A thought provoking summary of some of the data surrounding food-induced behavior change, by Christina Pirello. In reading, it may be pertinent to consider the weighted influence of our misconstrued conceptual frameworks provoked by the word “diet” which, as Tony Wright claims, would be a word more accurately termed “highly advanced molecular engineering of the most complex and chemically sensitive thing we know”. But even that hardly does it any justice.
It’s a tragically comedic sign of the times to see everyone paying more care to their new [insert plastic piece of crap here] than the thing between their ears that’s involved in orchestrating their very perception and sense of self. Ironic that the basic engineering logic of build materials and fuel quality makes perfect sense when thinking about the functionality of our cars, but is a foreign concept to most people when applied to the brain. How much longer can our culture blindly go on assuming that what we build and fuel our neural system on is of no consequence to ourselves, our children, and future generations? The data is there but its hitting deaf ears. As with dementia patients, there is inevitably heavy psychological resistance to maintaining the accepted reality-tunnel.
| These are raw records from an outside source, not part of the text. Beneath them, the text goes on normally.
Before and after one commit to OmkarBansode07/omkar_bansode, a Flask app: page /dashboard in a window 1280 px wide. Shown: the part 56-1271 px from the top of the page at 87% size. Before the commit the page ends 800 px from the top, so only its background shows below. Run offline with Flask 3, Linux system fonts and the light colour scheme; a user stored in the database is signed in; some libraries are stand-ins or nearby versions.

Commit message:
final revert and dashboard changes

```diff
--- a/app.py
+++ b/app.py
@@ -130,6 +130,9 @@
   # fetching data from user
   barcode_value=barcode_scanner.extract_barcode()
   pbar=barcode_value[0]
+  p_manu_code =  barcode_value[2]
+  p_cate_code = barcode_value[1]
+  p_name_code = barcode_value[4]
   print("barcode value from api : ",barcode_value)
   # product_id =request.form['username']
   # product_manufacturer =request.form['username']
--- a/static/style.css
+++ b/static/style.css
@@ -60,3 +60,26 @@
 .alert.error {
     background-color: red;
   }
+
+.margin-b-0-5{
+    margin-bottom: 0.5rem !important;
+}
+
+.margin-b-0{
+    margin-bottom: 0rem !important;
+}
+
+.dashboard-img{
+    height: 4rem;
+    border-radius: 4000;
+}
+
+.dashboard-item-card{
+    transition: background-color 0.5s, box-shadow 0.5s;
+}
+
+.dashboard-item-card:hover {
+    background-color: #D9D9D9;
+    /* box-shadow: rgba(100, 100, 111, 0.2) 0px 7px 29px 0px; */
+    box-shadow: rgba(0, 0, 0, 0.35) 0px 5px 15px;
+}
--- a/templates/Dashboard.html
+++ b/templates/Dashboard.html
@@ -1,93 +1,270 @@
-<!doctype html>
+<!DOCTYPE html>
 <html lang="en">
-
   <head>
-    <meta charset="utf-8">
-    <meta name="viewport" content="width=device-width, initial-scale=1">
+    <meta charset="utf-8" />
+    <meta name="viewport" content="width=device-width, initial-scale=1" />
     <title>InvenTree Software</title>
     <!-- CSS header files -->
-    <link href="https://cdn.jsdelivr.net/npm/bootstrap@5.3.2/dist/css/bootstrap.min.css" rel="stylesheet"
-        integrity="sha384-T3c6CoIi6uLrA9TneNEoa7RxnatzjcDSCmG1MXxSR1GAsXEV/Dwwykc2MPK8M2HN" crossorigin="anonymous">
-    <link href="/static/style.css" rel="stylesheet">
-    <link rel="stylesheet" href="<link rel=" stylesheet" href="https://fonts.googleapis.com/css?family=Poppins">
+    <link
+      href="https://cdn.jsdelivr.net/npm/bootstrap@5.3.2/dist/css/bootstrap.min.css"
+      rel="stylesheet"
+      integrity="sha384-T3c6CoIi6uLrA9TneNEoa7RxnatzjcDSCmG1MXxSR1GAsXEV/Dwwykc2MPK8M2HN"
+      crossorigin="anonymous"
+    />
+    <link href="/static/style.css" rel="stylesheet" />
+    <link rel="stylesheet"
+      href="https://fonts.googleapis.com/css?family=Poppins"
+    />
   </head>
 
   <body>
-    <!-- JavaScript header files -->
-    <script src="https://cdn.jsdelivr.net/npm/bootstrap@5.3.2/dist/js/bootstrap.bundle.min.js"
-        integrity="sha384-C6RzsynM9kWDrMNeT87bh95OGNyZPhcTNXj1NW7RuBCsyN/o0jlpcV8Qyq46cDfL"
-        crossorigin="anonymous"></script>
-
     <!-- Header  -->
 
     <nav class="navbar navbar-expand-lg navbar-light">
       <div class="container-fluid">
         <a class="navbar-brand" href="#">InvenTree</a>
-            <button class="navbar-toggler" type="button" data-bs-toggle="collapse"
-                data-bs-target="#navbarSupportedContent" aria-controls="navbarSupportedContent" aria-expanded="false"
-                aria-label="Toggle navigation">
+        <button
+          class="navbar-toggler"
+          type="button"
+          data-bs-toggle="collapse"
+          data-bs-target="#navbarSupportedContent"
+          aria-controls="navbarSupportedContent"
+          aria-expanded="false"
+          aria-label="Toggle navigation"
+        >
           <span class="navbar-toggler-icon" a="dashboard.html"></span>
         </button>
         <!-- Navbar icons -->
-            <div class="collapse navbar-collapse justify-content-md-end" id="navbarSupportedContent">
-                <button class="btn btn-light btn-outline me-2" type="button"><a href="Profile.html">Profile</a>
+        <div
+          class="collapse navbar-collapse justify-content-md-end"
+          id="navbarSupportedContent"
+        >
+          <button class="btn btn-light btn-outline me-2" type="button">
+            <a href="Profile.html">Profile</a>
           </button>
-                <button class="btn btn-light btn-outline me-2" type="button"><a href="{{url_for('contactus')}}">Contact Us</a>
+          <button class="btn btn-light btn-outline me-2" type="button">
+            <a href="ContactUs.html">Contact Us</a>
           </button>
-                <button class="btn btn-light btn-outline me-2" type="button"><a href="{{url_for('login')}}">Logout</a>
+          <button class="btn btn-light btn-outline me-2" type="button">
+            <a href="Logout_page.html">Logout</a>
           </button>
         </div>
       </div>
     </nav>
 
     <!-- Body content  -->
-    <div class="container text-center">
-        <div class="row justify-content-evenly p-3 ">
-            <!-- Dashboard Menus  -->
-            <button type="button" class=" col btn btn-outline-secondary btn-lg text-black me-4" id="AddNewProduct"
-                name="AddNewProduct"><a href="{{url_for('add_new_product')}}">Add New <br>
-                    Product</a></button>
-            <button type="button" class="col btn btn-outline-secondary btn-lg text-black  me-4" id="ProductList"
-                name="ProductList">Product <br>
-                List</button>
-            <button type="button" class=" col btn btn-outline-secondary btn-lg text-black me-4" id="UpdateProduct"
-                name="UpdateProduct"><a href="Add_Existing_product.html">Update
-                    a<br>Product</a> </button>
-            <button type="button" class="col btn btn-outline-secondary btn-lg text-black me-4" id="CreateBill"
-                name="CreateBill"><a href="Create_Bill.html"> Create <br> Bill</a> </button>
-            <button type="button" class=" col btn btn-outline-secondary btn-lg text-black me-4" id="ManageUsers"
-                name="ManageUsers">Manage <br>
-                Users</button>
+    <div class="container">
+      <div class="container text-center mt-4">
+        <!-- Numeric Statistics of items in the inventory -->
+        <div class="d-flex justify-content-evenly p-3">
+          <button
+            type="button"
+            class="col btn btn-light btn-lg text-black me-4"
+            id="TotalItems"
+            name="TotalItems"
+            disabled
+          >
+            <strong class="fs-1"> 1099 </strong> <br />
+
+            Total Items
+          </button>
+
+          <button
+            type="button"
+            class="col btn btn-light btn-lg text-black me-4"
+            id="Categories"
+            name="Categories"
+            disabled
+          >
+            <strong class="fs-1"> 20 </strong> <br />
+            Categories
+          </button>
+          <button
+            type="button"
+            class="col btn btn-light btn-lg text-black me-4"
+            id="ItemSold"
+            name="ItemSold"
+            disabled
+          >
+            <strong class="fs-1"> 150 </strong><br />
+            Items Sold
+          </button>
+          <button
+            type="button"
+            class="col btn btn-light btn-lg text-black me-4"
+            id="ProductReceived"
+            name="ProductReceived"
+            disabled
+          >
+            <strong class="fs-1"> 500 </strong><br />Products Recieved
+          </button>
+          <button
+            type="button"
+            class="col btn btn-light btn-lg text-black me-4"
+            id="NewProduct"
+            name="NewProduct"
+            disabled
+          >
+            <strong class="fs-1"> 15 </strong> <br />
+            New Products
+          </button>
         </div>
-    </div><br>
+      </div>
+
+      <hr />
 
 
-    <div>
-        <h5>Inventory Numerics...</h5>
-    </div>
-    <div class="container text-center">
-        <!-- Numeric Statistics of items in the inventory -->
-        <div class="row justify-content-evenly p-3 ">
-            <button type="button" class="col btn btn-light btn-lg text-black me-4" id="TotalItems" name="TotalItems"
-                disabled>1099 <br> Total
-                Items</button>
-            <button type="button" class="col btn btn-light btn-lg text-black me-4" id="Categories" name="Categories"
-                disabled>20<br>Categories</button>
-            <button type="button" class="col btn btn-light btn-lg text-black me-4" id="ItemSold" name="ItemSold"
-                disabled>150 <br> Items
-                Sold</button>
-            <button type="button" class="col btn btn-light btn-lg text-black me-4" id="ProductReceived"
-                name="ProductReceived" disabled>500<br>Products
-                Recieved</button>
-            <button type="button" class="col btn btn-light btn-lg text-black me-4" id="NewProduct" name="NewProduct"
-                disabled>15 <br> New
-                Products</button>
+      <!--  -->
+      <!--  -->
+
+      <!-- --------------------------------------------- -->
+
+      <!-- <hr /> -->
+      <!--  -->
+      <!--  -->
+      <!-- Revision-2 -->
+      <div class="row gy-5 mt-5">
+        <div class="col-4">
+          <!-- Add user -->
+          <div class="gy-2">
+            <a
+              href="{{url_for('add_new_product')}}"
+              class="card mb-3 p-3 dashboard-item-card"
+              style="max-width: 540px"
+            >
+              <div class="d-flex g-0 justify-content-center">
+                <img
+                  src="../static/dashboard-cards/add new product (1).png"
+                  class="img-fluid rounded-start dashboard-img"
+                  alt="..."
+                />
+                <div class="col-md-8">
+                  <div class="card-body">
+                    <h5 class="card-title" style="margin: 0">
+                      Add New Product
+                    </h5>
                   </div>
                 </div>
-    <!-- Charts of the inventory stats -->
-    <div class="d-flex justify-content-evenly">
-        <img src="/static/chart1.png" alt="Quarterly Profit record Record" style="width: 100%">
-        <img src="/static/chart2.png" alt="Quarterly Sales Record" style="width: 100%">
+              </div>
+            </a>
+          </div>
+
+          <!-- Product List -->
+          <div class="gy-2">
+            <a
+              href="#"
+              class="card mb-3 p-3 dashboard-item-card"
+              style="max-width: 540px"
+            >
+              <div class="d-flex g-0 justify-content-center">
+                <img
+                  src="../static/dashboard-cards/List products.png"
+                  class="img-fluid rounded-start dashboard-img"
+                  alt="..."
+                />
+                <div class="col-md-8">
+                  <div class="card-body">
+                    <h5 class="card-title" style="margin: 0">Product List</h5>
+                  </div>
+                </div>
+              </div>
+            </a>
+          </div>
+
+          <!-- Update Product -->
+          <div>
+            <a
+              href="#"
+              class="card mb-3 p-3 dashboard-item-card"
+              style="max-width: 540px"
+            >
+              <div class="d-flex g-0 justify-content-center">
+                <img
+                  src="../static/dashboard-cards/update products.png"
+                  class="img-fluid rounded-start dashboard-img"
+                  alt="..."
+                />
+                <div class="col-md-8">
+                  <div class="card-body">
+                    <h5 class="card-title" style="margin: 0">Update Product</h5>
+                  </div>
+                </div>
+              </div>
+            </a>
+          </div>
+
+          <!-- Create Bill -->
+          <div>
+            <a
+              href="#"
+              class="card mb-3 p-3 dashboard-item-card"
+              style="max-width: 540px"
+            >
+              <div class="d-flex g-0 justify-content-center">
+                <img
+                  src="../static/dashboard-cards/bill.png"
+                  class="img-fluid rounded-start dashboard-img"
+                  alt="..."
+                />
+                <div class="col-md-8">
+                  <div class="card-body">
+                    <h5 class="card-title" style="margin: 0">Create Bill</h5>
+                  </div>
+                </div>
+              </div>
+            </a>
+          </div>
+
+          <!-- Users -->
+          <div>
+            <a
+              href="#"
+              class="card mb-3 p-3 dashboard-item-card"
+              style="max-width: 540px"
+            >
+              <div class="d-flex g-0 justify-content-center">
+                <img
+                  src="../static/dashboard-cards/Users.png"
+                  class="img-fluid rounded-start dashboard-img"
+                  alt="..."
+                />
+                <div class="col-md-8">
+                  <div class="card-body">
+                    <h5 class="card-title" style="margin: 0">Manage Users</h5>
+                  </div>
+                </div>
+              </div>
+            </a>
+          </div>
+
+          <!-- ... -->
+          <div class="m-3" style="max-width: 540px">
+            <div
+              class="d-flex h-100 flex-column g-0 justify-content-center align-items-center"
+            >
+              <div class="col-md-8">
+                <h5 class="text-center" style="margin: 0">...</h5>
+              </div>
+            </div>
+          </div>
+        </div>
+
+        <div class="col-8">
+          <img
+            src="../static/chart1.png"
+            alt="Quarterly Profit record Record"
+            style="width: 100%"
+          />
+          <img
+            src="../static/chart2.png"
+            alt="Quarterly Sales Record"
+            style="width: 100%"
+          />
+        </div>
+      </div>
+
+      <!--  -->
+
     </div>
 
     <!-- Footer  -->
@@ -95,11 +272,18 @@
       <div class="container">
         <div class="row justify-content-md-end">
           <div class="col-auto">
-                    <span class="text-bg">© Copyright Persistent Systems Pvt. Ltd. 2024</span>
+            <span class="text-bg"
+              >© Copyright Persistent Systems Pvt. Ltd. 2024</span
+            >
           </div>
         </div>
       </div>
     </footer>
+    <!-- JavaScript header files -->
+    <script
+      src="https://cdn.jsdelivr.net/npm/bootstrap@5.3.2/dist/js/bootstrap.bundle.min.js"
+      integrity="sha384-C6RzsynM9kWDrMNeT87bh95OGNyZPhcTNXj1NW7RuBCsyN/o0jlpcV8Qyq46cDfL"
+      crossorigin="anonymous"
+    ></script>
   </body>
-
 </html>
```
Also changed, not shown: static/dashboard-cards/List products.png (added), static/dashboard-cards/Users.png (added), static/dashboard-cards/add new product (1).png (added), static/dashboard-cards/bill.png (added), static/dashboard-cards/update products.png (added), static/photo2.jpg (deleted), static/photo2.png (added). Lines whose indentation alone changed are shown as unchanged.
I know; I know. It’s controversial. Some say crazy, but what if we could reduce crime and violence by simply changing cafeteria menus? A high school in Appleton, Wisconsin tried an experiment under the enlightened guidance of their principal, LuAnn Coenen. She wanted to see if she could positively affect the fighting, weapons-carrying and general lack of focus and discipline in the school by changing the food the kids ate. Vending machines were replaced with water coolers; hamburgers and French fries were taken off the menu and replaced with fresh vegetables and fruit, whole grain breads and a salad bar. With the departure of junk food, she also saw the departure of vandalism, litter and the need for police patrolling her hallways. The students were calm, socially engaged and focused on their schoolwork. Problems were minimal. And all Ms. Coenen did was change the menu.